--- Task material Enclosed Below ---

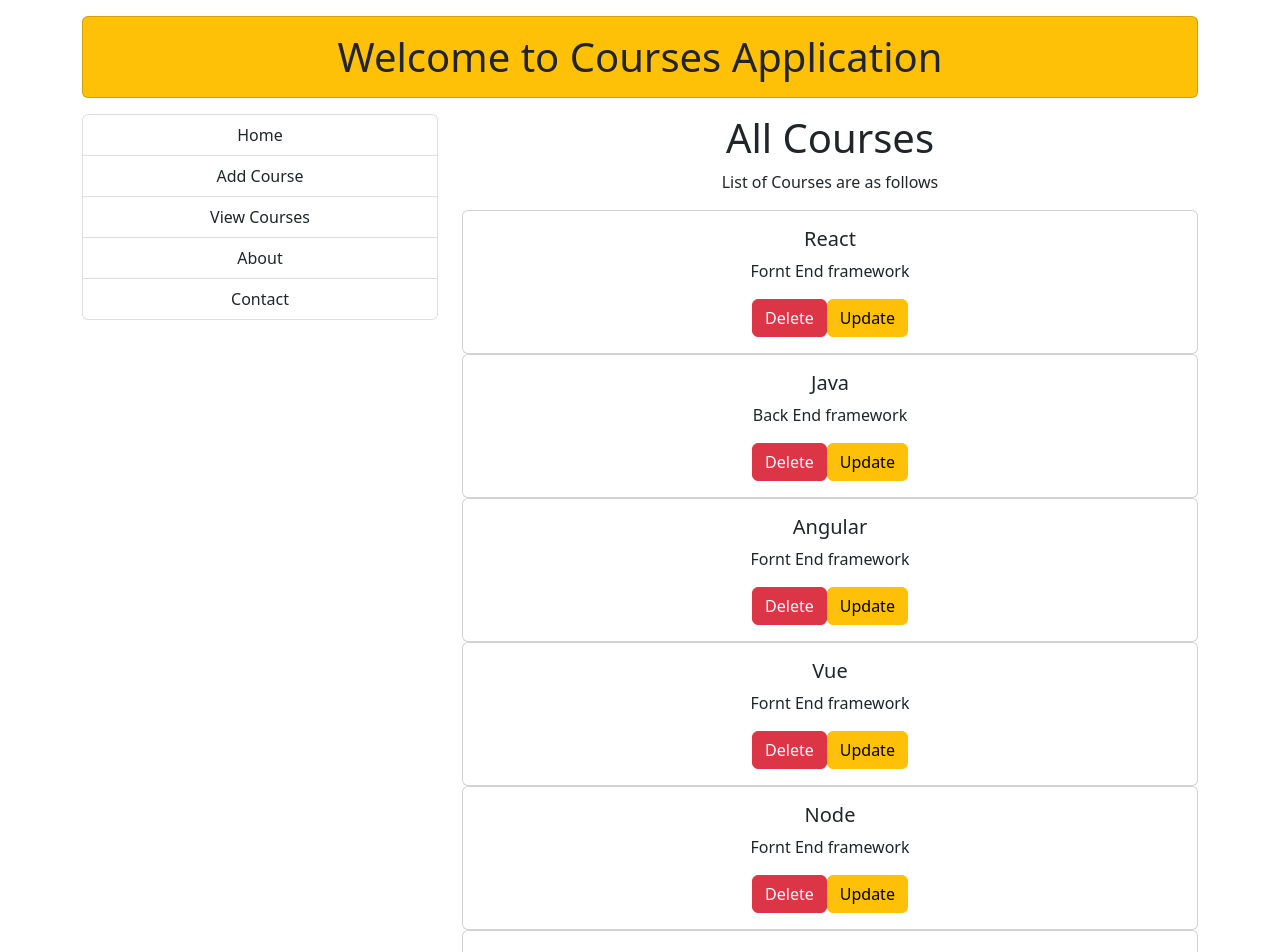
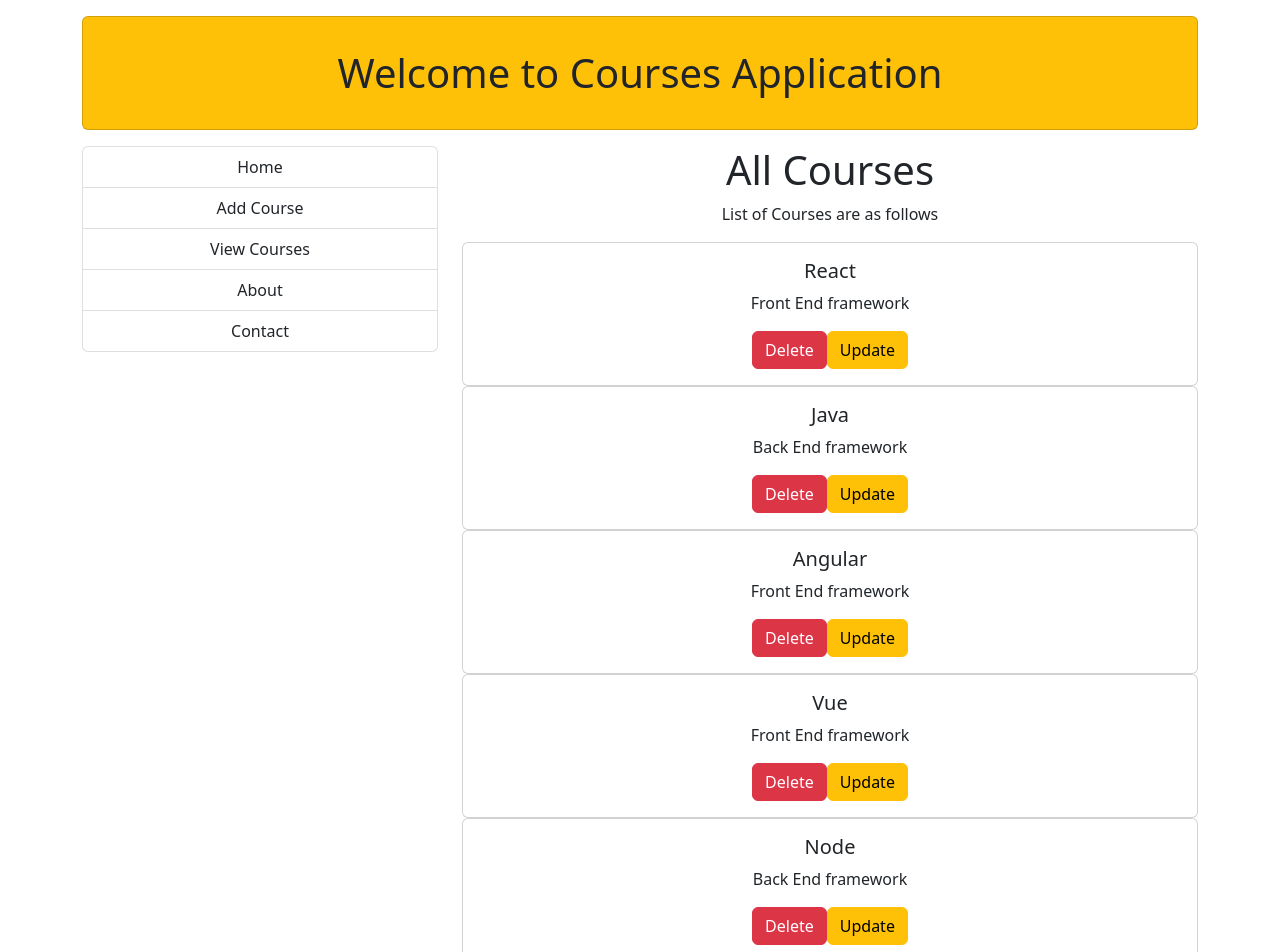
Before and after one commit to Madhur-Jatiya/Course-App-React, a React (Create React App) app in the folder front end/: page /view-courses in a window 1280 px wide. Shown: the top 952 px of the page. Built offline with nearby package versions, Linux system fonts and the light colour scheme.

Commit message:
all js error solve

```diff
--- a/front end/src/MyComponents/Allcourses.js
+++ b/front end/src/MyComponents/Allcourses.js
@@ -1,32 +1,34 @@
-import React from "react";
+import React, { useState, useEffect } from "react";
 import Course from "./Course";
-import { useState, useEffect } from "react";
 
 const Allcourses = () => {
-
   useEffect(() => {
     document.title = "All Courses || Madhurmoms";
-    })
+  });
 
   const [courses, setCourses] = useState([
-        { title: "React", description: "Fornt End framework" },
-        { title: "Java", description: "Back End framework" },
-        { title: "Angular", description: "Fornt End framework" },
-        { title: "Vue", description: "Fornt End framework" },
-        { title: "Node", description: "Fornt End framework" },
-        { title: "Express", description: "Fornt End framework" },
-        { title: "MongoDB", description: "Fornt End framework" },
-    ])
+    { id: 1, title: "React", description: "Front End framework" },
+    { id: 2, title: "Java", description: "Back End framework" },
+    { id: 3, title: "Angular", description: "Front End framework" },
+    { id: 4, title: "Vue", description: "Front End framework" },
+    { id: 5, title: "Node", description: "Back End framework" },
+    { id: 6, title: "Express", description: "Back End framework" },
+    { id: 7, title: "MongoDB", description: "Database" },
+  ]);
+
   return (
     <div>
-            <h1> All Courses</h1>
+      <h1>All Courses</h1>
       <p>List of Courses are as follows</p>
-            {
-                courses.length > 0 ? courses.map((item) => (
-                    <Course course={item} />
-                )) : "No Courses are Available"
-            }
+      {courses.length > 0 ? (
+        courses.map((item) => (
+          <Course key={item.id} course={item} />
+        ))
+      ) : (
+        <p>No Courses are Available</p>
+      )}
     </div>
   );
-}
+};
+
 export default Allcourses;
--- a/front end/src/MyComponents/Header.js
+++ b/front end/src/MyComponents/Header.js
@@ -5,10 +5,10 @@ export default function Header() {
   return (
     <div>
       <Card className="my-3 bg-warning">
-                <Card.Text>
+        <Card.Body>
           <h1 className="text-center my-3">Welcome to Courses Application</h1>
-                </Card.Text>
+        </Card.Body>
       </Card>
     </div>
-    )
+  );
 }
--- a/front end/src/MyComponents/Menus.js
+++ b/front end/src/MyComponents/Menus.js
@@ -4,32 +4,37 @@ import { Link } from "react-router-dom";
 const Menus = () => {
   return (
     <ListGroup>
-            <Link className="list-group-item list-group-item-action"
-                action
+      <Link
+        className="list-group-item list-group-item-action"
+        active="true"
         to="/"
       >
         Home
       </Link>
-            <Link className="list-group-item list-group-item-action"
-                action
+      <Link
+        className="list-group-item list-group-item-action"
+        active="true"
         to="/add-course"
       >
         Add Course
       </Link>
-            <Link className="list-group-item list-group-item-action"
-                action
+      <Link
+        className="list-group-item list-group-item-action"
+        active="true"
         to="/view-courses"
       >
         View Courses
       </Link>
-            <Link className="list-group-item list-group-item-action"
-                action
+      <Link
+        className="list-group-item list-group-item-action"
+        active="true"
         to="#"
       >
         About
       </Link>
-            <Link className="list-group-item list-group-item-action"
-                action
+      <Link
+        className="list-group-item list-group-item-action"
+        active="true"
         to="#"
       >
         Contact
```
Lines whose indentation alone changed are shown as unchanged.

--- End of Enclosed Task material ---

(Work to be completed):
From the entries, report each line that includes the word "length".

(Answer to this problem):
-                courses.length > 0 ? courses.map((item) => (
+      {courses.length > 0 ? (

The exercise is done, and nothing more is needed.